Look through the entries below and return all lines including the word "span".

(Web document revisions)
* * * * *

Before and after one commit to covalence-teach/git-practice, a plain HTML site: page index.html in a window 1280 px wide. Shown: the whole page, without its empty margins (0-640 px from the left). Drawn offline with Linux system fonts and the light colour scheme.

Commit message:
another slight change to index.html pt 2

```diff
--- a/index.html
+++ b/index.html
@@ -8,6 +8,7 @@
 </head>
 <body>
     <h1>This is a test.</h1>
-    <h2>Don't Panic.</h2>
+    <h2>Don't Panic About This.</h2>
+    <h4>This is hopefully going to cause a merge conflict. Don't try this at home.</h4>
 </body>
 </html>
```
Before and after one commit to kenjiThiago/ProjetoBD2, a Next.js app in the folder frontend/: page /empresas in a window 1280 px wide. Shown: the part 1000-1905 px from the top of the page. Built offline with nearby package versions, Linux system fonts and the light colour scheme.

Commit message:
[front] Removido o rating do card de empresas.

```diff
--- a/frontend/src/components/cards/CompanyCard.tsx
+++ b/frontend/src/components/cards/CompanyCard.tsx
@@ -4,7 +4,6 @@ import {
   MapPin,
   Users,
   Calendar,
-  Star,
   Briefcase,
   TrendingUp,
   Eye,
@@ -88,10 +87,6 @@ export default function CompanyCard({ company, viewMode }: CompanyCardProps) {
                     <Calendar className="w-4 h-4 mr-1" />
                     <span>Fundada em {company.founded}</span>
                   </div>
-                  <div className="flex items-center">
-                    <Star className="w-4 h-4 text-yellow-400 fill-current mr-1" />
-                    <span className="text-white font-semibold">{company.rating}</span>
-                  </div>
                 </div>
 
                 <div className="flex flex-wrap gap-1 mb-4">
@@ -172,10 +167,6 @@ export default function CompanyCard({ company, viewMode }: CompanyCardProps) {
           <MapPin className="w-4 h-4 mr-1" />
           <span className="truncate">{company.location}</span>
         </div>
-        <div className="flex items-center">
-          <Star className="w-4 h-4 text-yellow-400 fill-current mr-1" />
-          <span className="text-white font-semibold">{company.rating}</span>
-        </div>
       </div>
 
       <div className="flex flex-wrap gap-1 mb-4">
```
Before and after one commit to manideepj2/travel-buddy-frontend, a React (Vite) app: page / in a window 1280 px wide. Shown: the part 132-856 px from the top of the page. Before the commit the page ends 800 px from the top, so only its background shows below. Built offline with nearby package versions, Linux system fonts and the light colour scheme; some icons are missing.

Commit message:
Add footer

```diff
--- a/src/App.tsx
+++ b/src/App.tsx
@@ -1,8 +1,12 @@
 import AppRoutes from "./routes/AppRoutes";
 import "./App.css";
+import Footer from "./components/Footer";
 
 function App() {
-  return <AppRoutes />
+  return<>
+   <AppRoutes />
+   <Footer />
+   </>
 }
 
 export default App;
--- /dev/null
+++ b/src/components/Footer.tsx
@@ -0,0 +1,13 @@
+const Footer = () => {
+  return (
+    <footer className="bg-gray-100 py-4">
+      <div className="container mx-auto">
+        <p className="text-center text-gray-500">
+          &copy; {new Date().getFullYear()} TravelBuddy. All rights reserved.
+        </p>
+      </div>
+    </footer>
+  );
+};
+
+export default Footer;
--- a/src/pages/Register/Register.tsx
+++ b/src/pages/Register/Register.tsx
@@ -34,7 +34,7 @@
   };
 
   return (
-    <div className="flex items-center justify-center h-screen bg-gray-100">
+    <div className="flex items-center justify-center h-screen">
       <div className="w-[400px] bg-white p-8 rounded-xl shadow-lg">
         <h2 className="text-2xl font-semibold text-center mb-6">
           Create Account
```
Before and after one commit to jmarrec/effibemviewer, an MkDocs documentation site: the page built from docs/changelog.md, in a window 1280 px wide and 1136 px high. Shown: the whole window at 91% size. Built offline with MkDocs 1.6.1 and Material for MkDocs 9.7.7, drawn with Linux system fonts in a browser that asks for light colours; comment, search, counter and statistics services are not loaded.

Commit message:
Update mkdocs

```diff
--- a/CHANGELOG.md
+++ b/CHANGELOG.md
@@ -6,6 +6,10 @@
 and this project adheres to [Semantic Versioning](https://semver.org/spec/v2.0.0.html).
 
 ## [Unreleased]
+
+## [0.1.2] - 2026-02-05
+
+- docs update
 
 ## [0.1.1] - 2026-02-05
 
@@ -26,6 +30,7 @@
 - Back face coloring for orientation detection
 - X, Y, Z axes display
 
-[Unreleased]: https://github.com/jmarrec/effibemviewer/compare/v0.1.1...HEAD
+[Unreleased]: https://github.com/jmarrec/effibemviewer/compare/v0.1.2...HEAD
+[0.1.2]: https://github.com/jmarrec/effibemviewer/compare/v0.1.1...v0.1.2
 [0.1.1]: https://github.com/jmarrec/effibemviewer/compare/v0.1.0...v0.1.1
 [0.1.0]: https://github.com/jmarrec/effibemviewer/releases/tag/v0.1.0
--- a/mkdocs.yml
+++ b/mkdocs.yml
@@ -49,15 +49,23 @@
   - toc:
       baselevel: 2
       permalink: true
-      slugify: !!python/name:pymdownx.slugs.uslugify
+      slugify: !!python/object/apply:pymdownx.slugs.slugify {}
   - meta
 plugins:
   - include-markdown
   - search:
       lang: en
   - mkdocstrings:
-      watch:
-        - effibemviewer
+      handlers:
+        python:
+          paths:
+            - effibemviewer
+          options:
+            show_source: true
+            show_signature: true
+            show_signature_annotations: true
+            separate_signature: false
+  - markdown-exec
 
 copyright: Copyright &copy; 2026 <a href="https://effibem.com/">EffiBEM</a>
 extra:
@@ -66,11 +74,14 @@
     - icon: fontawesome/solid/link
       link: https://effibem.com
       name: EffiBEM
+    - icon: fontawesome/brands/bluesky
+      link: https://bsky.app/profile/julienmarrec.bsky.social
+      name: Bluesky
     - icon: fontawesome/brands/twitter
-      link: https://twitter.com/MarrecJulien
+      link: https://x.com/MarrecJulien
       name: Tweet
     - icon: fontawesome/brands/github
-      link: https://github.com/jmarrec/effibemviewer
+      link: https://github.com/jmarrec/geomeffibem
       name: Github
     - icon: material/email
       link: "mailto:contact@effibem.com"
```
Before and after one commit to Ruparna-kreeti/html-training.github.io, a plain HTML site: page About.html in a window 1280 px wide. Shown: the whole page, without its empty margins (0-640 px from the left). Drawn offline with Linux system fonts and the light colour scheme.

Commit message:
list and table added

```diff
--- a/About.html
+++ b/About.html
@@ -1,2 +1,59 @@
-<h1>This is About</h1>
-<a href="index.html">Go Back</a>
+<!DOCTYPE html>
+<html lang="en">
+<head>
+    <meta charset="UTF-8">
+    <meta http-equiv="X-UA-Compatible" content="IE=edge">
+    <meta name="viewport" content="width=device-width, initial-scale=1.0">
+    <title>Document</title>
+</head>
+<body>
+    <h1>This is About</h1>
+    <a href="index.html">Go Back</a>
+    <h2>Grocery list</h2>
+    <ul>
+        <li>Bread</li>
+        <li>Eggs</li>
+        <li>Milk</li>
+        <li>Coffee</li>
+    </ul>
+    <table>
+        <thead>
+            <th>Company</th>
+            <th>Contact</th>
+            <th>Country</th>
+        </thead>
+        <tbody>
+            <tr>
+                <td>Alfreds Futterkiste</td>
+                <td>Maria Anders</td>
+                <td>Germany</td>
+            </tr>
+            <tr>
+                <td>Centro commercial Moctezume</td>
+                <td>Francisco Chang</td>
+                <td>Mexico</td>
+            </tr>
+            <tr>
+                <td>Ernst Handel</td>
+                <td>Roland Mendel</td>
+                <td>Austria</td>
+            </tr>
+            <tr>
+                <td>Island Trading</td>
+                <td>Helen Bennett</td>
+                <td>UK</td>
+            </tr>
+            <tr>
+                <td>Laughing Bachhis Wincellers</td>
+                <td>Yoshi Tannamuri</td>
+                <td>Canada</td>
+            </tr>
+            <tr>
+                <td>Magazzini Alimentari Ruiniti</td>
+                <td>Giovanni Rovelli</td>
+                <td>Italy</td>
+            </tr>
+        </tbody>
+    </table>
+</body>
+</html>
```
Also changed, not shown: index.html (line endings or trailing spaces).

* * * * *

- [Response for this exercise]:
                     <span>Fundada em {company.founded}</span>
-                    <span className="text-white font-semibold">{company.rating}</span>
           <span className="truncate">{company.location}</span>
-          <span className="text-white font-semibold">{company.rating}</span>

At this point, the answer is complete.